A: Enuresis is the loss of bladder control that leads to the release
of urine. There are no associated urological abnormalities. It usually
occurs in children over five years old who have never had night
dryness for more than six months. There are several kinds of enuresis.
Nocturnal enuresis is called "bedwetting," because it
happens during the night while a child is sleeping. Bedwetting is
fairly common; approximately 5 million to 7 million children wet
the bed in the United States. It may happen more often in boys than
Q: When do I know that my child needs help?
A: Ask yourself a few simple questions. If you answer yes to any
of these questions, it may be time to seek help. We will be happy
to discuss your specific situation.
Have you, as a family, become frustrated with daily laundry
and making excuses for avoiding sleepovers?
Has your doctor or nurse practitioner recommended that you try
an alarm or other treatment?
Is your child over six and does he or she continue to experience
day or night wetting?
Have you tried other programs without success?
Q: What causes bedwetting?
A: Your child may wet the bed for a number of different reasons.
Bedwetting isn't caused by drinking too much liquid before bedtime
or because your child is too lazy to go to the bathroom. Often,
it's a combination of things rather than just one. Some of the causes
of bedwetting include:
Slower than normal development of the nervous system-- the sensory
output resulting from the stretching of the bladder is not perceived
or is not sent to the brain, reducing the child's ability to stop
the bladder from emptying.
Genetic factors (it tends to run in families) -- Heredity as
a causative factor of bedwetting has been confirmed by the identification
of a gene marker.
Difficulties waking up from sleep - results from sleep studies
are mixed, but generally, children who wet have difficulty waking
Hormonal factors (not enough antidiuretic hormone which reduces
the amount of urine made by the kidneys) -- children with enuresis
did not show a normal rise in the nocturnal secretion of antidiuretic
Urinary tract infections
Anatomic factors - A small percent of children may have abnormalities
in the spinal cord, or abnormalities in the urethral valves in
boys or in the ureter in girls or boys

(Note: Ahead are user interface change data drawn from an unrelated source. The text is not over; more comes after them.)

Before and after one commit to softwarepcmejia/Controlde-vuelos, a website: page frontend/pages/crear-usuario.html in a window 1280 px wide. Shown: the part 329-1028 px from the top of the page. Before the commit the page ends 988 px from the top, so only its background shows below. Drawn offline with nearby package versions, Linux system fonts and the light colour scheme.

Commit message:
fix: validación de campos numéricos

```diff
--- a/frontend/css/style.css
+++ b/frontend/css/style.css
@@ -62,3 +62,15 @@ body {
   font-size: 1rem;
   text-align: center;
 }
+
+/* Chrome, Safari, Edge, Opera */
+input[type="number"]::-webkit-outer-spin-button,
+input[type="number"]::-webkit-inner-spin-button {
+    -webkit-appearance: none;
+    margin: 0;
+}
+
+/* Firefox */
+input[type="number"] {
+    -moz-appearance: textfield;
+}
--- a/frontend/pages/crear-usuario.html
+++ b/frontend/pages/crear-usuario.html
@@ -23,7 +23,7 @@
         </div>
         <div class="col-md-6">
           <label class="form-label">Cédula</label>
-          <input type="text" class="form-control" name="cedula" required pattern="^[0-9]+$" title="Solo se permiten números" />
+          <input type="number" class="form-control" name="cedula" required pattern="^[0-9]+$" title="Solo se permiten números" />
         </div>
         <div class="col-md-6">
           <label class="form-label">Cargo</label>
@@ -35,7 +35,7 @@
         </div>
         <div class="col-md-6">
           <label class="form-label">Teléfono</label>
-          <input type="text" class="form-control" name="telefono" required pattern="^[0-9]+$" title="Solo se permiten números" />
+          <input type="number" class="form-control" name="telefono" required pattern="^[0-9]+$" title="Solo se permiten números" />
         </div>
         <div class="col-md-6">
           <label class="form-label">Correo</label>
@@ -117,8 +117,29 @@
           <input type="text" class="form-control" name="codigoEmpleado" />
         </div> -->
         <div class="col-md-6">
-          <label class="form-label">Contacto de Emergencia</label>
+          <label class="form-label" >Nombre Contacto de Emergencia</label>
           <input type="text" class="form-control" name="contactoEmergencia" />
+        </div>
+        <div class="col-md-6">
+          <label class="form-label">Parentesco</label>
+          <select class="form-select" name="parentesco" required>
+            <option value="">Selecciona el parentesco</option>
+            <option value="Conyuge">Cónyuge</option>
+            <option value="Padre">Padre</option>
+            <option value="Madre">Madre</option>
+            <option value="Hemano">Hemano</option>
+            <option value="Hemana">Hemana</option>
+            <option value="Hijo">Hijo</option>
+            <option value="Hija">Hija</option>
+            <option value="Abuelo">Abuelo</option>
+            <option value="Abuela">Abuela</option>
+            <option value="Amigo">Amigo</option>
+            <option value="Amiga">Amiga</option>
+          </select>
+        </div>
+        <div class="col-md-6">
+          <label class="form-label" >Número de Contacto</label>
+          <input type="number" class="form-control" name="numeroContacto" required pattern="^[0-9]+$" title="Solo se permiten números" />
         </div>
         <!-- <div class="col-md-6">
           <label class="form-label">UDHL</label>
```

Q: How can Enuresis Associates help?
A: Our practice specializes in the treatment of bedwetting. We
are the Baltimore-Washington's only practice focused on the evaluation

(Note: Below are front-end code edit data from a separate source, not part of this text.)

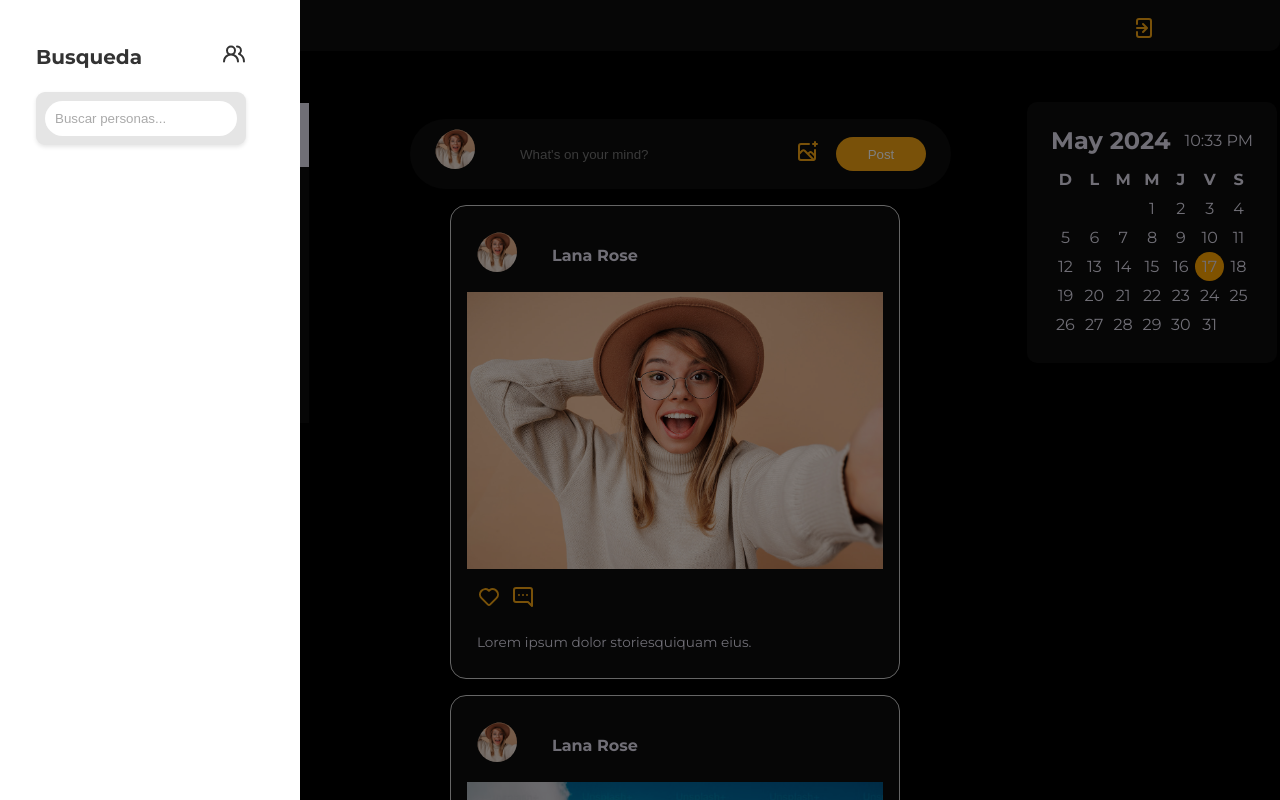
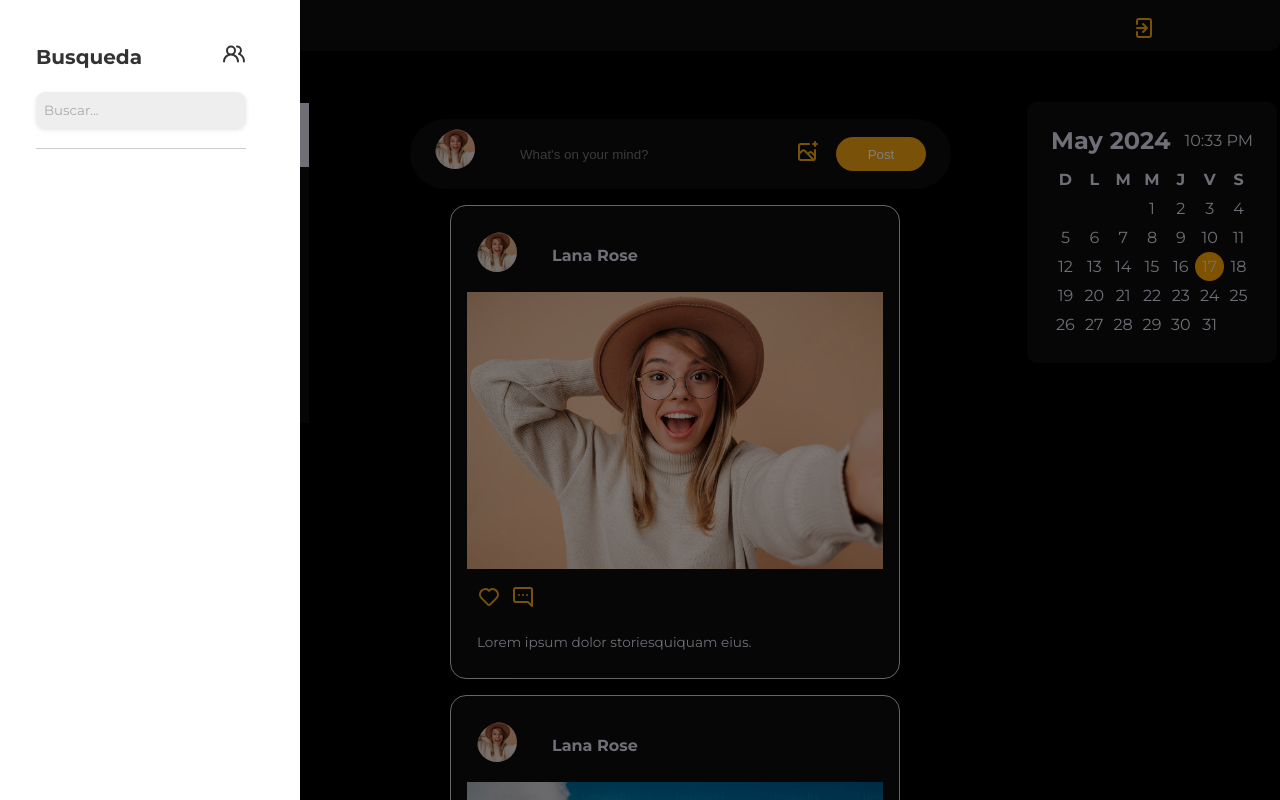
Before and after one commit to Nicessly/vitejs-vite-u9iruy, a React (Vite) app: page / in a window 1280 px wide. Both pictures are taken after a click on the link "Explore". Shown: the top 800 px of the page. Built offline with nearby package versions, Linux system fonts and the light colour scheme.

Commit message:
biennn buscar perfile

```diff
--- a/src/Buscar/buscar.css
+++ b/src/Buscar/buscar.css
@@ -33,25 +33,31 @@ margin-left: 1rem;
 .search-bar {
   display: flex;
   align-items: center;
-  background-color: #E5E5E5;
-  padding: 9px;
+  background-color: #eeeeee;
   border-radius: 9px;
   box-shadow: 0 2px 4px rgba(0, 0, 0, 0.1);
   margin-bottom: 20px;
 }
 
 .search-input {
+  font-family: "Montserrat", sans-serif;
+  padding: 10px 8px;
   width: 100%;
   border: none;
   outline: none;
-  padding: 10px;
-  border-radius: 30px;
+  background-color: transparent;
 }
 
 .search-input::placeholder {
   color: #aaaaaa;
 }
 
+hr {
+  border: none;
+  height: 1px; /* Grosor de la línea */
+  background-color: #ccc; /* Color de la línea */
+  margin: 20px 0; /* Margen superior e inferior */
+}
 /* Resultados */
 .results {
   display: flex;
@@ -63,10 +69,7 @@ margin-left: 1rem;
 .message {
   display: flex;
   align-items: center;
-  background-color: #ffffff;
-  padding: 10px;
-  border-radius: 10px;
-  box-shadow: 0 2px 4px rgba(0, 0, 0, 0.1);
+  padding: 4px;
 }
 
 .profile-pic {
--- a/src/Buscar/buscar.jsx
+++ b/src/Buscar/buscar.jsx
@@ -46,12 +46,13 @@ const BuscarPersonas = () => {
           <div className="search-bar">
             <input
               type="search"
-              placeholder="Buscar personas..."
+              placeholder="Buscar..."
               value={query}
               onChange={handleInputChange}
               className="search-input"
             />
           </div>
+          <hr></hr>
           <div className="results">
             {results.map(persona => (
               <div key={persona.id} className="message">
```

and treatment of enuresis.
Q: How is my child's bedwetting treated?
A: First, your nurse practitioner will ask you to complete a history
of your child's daytime and nighttime bathroom and dietary habits.
Then she will do a physical exam and perhaps a urine test (called
a urinalysis) to rule out problems in the urinary tract and bladder.
A treatment approach is then developed based upon your child's specific
circumstances. No matter what treatment combination is chosen
for your child, it's most successful when the parents, the child
and your nurse practitioner work together to be supportive for the
Q: What happens after the initial consultation?
A: One of the most important components of this program is the
ongoing involvement of the child, family and your nurse practitioner.
Bedwetting is not something you can quickly "fix and forget".
It requires patience and determination. Telephone or office
visits are scheduled to create a supportive environment, monitor
progress, adjust treatment and assure that the entire family remains
committed to helping the child achieve dry nights.
Q: What kinds of medications are used?
A: It depends. Medicines aren't a cure for bedwetting, but they
may help some children that are older and that have failed initial
behavior therapy. The medicines work in two ways. One kind of medicine
helps the bladder hold more urine, and the other kind helps the
kidneys make less urine.
Q: Will my insurance cover the costs of treatment?
A: Typically, yes. Your office visits may be reimbursable by your
insurance company, (less the applicable deductible or co-pay). You
may call your insurance company and ask about your specific plan
coverage. We ask that you pay for the visit at the time of service.
Enuresis Associates provides you with a Superbill, which provides
the necessary provider information, diagnosis and coding information
needed for you to submit to seek reimbursement from your insurer.
Q: What do I need to do if I'm interested?
A: Call our office at 410-209-9705 to arrange for an initial appointment. The initial appointment with you and your child lasts an hour. Information that you record at home before the office visit is evaluated and a comprehensive treatment plan is formed. Your child can begin treatment that night.
Q: Where can I buy an alarm?
A: You'll find everything you need at the Bedwetting Store. Click
on the link below to go there. The Bedwetting Starter kits include the tools you need to begin treatment at home, if you prefer not having an individualized evaluation.